Dairy syndicate wants investors

00:05, Jul 31 2012

Dairy farm investment company MyFarm is syndicating another Canterbury farm and is on the lookout for investors with a minimum $250,000 stake.

The Feilding-based company's latest property is in the Amuri Basin, and it expects to find the remaining $2 million to $3 million to complete the syndication in the next few weeks.

Director Andrew Watters said changing market conditions had freed up the property market with more farms available since 2008-09 when little was sold.

"We have bid on probably seven to eight farms and were successful with a couple, but there is a lot of strong interest. The beauty of the blip on the milk price is we have been able to get our hands on a few more farms."

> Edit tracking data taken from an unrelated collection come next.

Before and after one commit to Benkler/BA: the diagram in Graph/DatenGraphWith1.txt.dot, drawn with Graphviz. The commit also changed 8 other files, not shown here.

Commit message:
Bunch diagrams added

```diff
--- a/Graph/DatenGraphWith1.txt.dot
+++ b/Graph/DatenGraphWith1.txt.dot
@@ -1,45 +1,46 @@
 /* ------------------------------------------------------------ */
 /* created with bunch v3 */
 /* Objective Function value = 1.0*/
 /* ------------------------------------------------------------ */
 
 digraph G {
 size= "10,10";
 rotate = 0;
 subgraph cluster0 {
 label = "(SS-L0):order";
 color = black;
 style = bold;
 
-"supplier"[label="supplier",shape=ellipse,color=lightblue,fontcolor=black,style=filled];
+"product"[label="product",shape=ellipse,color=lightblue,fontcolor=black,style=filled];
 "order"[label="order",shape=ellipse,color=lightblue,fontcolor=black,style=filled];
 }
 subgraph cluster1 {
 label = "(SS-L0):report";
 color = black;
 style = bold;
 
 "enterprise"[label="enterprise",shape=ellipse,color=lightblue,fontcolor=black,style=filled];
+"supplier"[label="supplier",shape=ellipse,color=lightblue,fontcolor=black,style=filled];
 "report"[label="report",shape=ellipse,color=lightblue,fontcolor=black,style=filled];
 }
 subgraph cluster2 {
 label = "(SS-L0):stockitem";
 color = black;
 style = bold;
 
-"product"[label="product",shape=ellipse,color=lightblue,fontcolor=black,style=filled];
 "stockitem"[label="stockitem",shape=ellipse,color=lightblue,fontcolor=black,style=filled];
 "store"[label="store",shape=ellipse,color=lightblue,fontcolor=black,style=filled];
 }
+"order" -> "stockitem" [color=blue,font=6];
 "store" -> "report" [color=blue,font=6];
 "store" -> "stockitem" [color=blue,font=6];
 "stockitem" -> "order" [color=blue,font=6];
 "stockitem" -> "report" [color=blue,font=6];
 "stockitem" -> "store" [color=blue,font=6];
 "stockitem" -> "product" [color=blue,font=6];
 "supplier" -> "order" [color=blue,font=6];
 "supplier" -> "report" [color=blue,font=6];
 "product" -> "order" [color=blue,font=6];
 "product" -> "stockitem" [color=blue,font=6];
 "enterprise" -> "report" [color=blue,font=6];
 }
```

Watters said the dairy industry was passing through a global phase of milk oversupply with prices softening from previous levels.

Behind this "headwind" the New Zealand milk industry still could rely on the dynamics of big urbanised growth and wealth in countries such as China, he said.


Europe and the United States had a higher cost structure to produce milk than New Zealand and the effect of lower milk prices and a drought in the Midwest would squeeze their margins and put the brakes on their milk production, he said.

"In my 25 years' experience the downturns tend to be short and sharp and like 2008 we came out of it pretty quick."

Watters said China's growth might not be as fast as before, but could not be underestimated.

MyFarm paid $44,000 a hectare for the 216-hectare dairy farm which has a three-year milk production history after being converted from a sheep property.

The farm's 750-cow herd produced 337,000 kilograms of milksolids last season, averaging 1650kg a hectare or 400kg-410kg a cow.

Most syndicate investors will put in between $250,000 and $1m.

Watters said MyFarm was attracted to the Amuri Basin because of its reliable water through the local irrigation scheme.

He said the latest farm had attracted good investor interest and would likely be taken completely by Kiwi investors and expat Kiwis.

At the last Amuri Basin syndication about a third of investors were from Canterbury and many of the rest were dairy farmers. The mix has broadened lately to some sheep farmers and extending to business owners and professionals such as bankers, accountants and lawyers wanting to diversify.

Watters said this combination of professionals would provide a good set of governance skills for the farm's board of directors. MyFarm would manage the farm's daily running.

He said dairy farms were not overvalued as they were still receiving an earnings before interest, tax, depreciation and amortisation (ebitda) margin of 35 per cent, which was higher than most businesses trying to get to a margin of 15 per cent.

"What is relevant is the profit margin, not the cost. We know that Canterbury dairy is the most profitable land in the country in terms of margin generation so it justifies the price."

MyFarm's portfolio now extends to 44 farms.

The Manawatu Standard